A great fight between Arreola and Adamek would help. An alphabet title fight between the winner and David Haye would be a potentially sensational next step. If Chambers can’t upset Wladimir, then mandatory challenger Alexander Povetkin pulling it off would be a positive development. (Povetkin isn’t American, but he’s trained by the highly visible Teddy Atlas and has an aggressive style.)
The heavyweight division isn’t dead. But in America, it doesn’t quite feel alive right now either, does it?
A train wreck of a TV show like Heroes can get cancelled. The heavyweight division can’t. It will continue on no matter what. But will American fans be able to watch it? The answer depends on what happens this Saturday and in the months ahead.

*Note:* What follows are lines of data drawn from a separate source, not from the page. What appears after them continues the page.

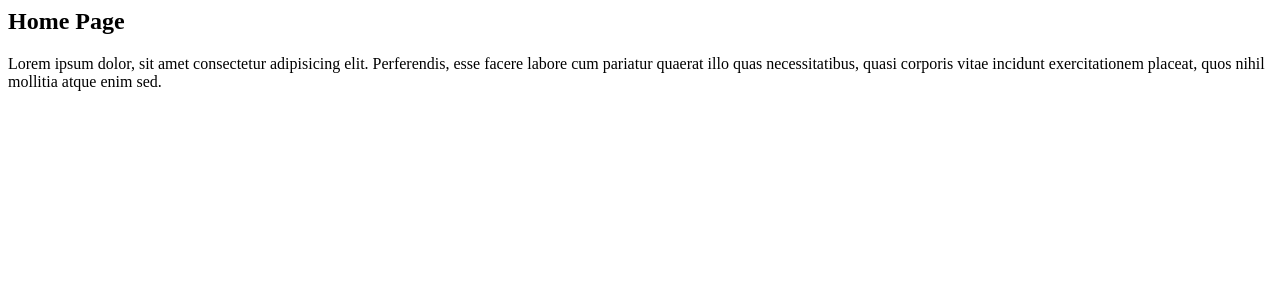
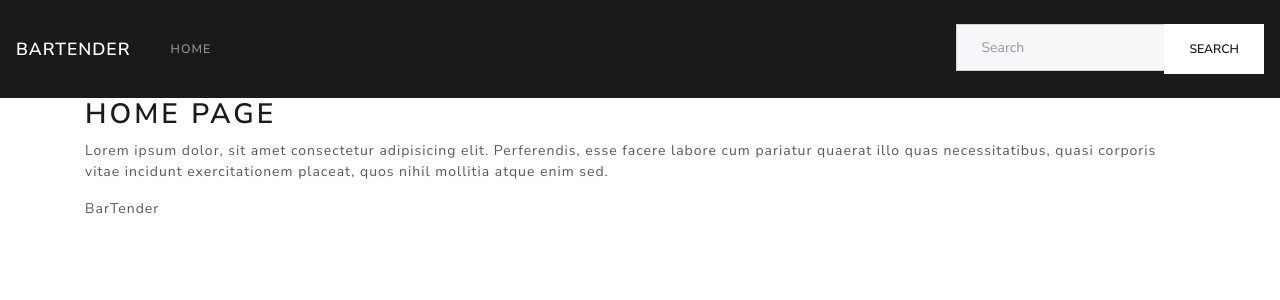
Before and after one commit to DarrenCoppinger/milestone-project-4, a Django app: page / in a window 1280 px wide. Shown: the top 300 px of the page. Run offline with Django 3.2, Linux system fonts and the light colour scheme; some libraries are stand-ins or nearby versions.

Commit message:
Create base template and extend accounts file

```diff
--- a/accounts/templates/index.html
+++ b/accounts/templates/index.html
@@ -1,4 +1,14 @@
+{% extends 'base.html' %}
+
+{% block page_title %}Home page{% endblock %}
+
+{% block page_heading %}Home{% endblock %}
+
+{% block content %}
+
 <h2>Home Page</h2>
 
 <p>Lorem ipsum dolor, sit amet consectetur adipisicing elit. Perferendis, esse facere labore cum pariatur quaerat illo
 	quas necessitatibus, quasi corporis vitae incidunt exercitationem placeat, quos nihil mollitia atque enim sed.</p>
+
+{% endblock %}
--- a/main/settings.py
+++ b/main/settings.py
@@ -59,7 +59,8 @@ ROOT_URLCONF = 'main.urls'
 TEMPLATES = [
     {
         'BACKEND': 'django.template.backends.django.DjangoTemplates',
-        'DIRS': [],
+        # DIRS look for look for tempaltes directory with base.html
+        'DIRS': [os.path.join(BASE_DIR, 'templates')],
         'APP_DIRS': True,
         'OPTIONS': {
             'context_processors': [
--- /dev/null
+++ b/templates/base.html
@@ -0,0 +1,60 @@
+<!DOCTYPE html>
+<html lang="en">
+    <head>
+        <meta charset="UTF-8">
+        <meta name="viewport" content="width=device-width, initial-scale=1.0">
+        <meta http-equiv="X-UA-Compatible" content="ie=edge">
+        <title>BarTender</title>
+        <!-- Bootswatch cdn css -->
+        <link href="https://stackpath.bootstrapcdn.com/bootswatch/4.5.0/lux/bootstrap.min.css" rel="stylesheet" crossorigin="anonymous">
+        <!-- Bootstrap JS cdn -->
+        <script src="https://code.jquery.com/jquery-3.5.1.slim.min.js" integrity="sha384-DfXdz2htPH0lsSSs5nCTpuj/zy4C+OGpamoFVy38MVBnE+IbbVYUew+OrCXaRkfj" crossorigin="anonymous"></script>
+        <script src="https://cdn.jsdelivr.net/npm/popper.js@1.16.0/dist/umd/popper.min.js" integrity="sha384-Q6E9RHvbIyZFJoft+2mJbHaEWldlvI9IOYy5n3zV9zzTtmI3UksdQRVvoxMfooAo" crossorigin="anonymous"></script>
+        <script src="https://stackpath.bootstrapcdn.com/bootstrap/4.5.0/js/bootstrap.min.js" integrity="sha384-OgVRvuATP1z7JjHLkuOU7Xw704+h835Lr+6QL9UvYjZE3Ipu6Tp75j7Bh/kR0JKI" crossorigin="anonymous"></script>
+        {% block head_js %} {% endblock head_js %}
+    </head>
+    <body>
+        <!-- Navbar-->
+        <nav class="navbar navbar-expand-lg navbar-dark bg-primary">
+            <a class="navbar-brand" href="#">BarTender</a>
+            <button class="navbar-toggler" type="button" data-toggle="collapse" data-target="#navbarColor01" aria-controls="navbarColor01" aria-expanded="false" aria-label="Toggle navigation">
+            <span class="navbar-toggler-icon"></span>
+            </button>
+            <div class="collapse navbar-collapse" id="navbarColor01">
+                <ul class="navbar-nav mr-auto">
+                    <li class="nav-item">
+                        <a class="nav-link" href="{% url 'index' %}">
+                        <i class="fa fa-home"></i> Home
+                        </a>
+                    </li>
+                </ul>
+                <form class="form-inline">
+                    <div class="input-group">
+                        <input class="form-control" type="search" placeholder="Search" aria-label="Search" name="q">
+                        <div class="input-group-append">
+                            <button class="btn btn-secondary" type="submit">Search</button>
+                        </div>
+                    </div>
+                </form>
+            </div>
+        </nav>
+        <!-- Navbar -->
+        <!-- Messages -->
+        {% if messages %}
+        <div class="alert alert-success">
+            <div class="messages">
+                {% for message in messages %} {{ message }} {% endfor %}
+            </div>
+        </div>
+        {% endif %}
+        <!-- Messages -->
+        <div class="container">
+            {% block content %}{% endblock %}
+        </div>
+        <footer>
+            <div class="container">
+                <p>BarTender</p>
+            </div>
+        </footer>
+    </body>
+</html>
```
Also changed, not shown: .gitpod.yml, .theia/settings.json.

ÔÇó There’s not a whole lot you can say about Manny Pacquiao-Josh Clottey. The best fighter in the world turned in a near-perfect performance, and his opponent gave a disappointing performance. But I strongly disagreed with the HBO commentary crew’s insistence that Clottey wasn’t letting his hands go because he was afraid of Pacquiao countering him. In reality, every time Clottey punched, Pacquiao stopped punching. Clottey’s best defense would have been to employ something resembling an offense.

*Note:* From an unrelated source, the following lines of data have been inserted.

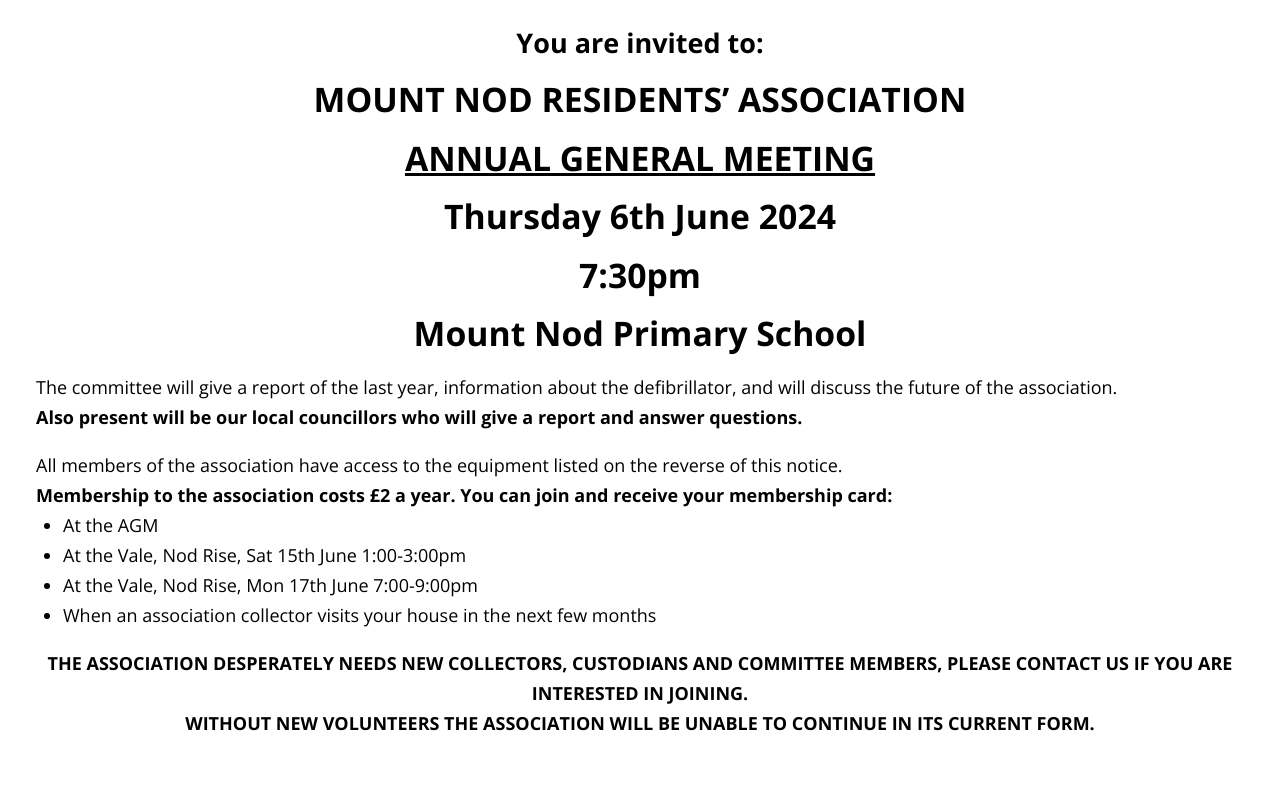
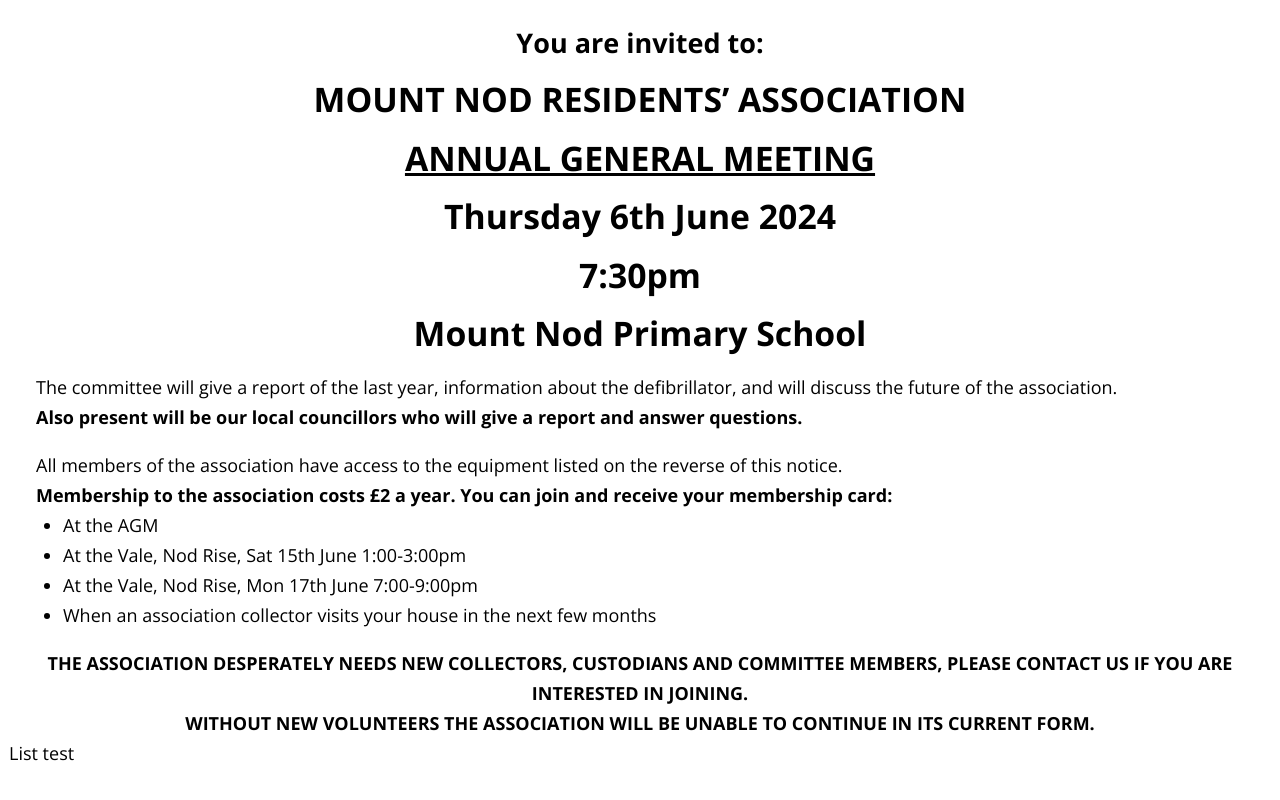
Before and after one commit to darthsteven/mnra, a SvelteKit app: page / in a window 1280 px wide. Shown: the part 975-1775 px from the top of the page. Before the commit the page ends 1749 px from the top, so only its background shows below. Built offline with nearby package versions, Linux system fonts and the light colour scheme.

Commit message:
Add a list test link.

```diff
--- a/src/routes/+page.svelte
+++ b/src/routes/+page.svelte
@@ -264,4 +264,6 @@
         </div>
     </div>
 
+<a href="/list">List test</a>
+
 </div>
```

ÔÇó Note to the company that bought advertising space on Alfonso Gomez’s back: Fancy lettering that’s borderline illegible probably isn’t the way to get the most bang for your buck.
ÔÇó I’m thrilled that Timothy Bradley is being moved into big fights. And I love watching Luis Carlos Abregu. But the two of them sharing a ring is a travesty. I traveled back in time and asked 1999 Roy Jones what he thought, and even he said it was a gross mismatch.
ÔÇó Ever wonder what the 19,000-seat Thomas & Mack Center would look like with only 500 people in it? You’ll find out when Evander Holyfield meets Frans Botha on April 10.
ÔÇó More Omar Henry, please. Somebody has to teach this guy how to start a little faster, but otherwise, I like everything about him.
ÔÇó A new episode of the hit audio show RING Theory (hey, this is my column, I can call it a hit if I want to), will be going up this week, highlighted by a return appearance from THE RING Editor-in-Chief Nigel Collins. If that’s not reason enough to press play, here are two more for you: You’ll probably get to hear me eat some crow for taking the “under” on my co-host Bill Dettloff’s prediction of 44,000 strong at Cowboys Stadium; and you might get to hear me re-enact the O.J. car chase, the 1969 moon landing, and the JFK assassination, while Bill sits there and doesn’t react, having no knowledge of any of those events.
Eric Raskin can be reached at [email protected] You can read his articles each month in THE RING magazine.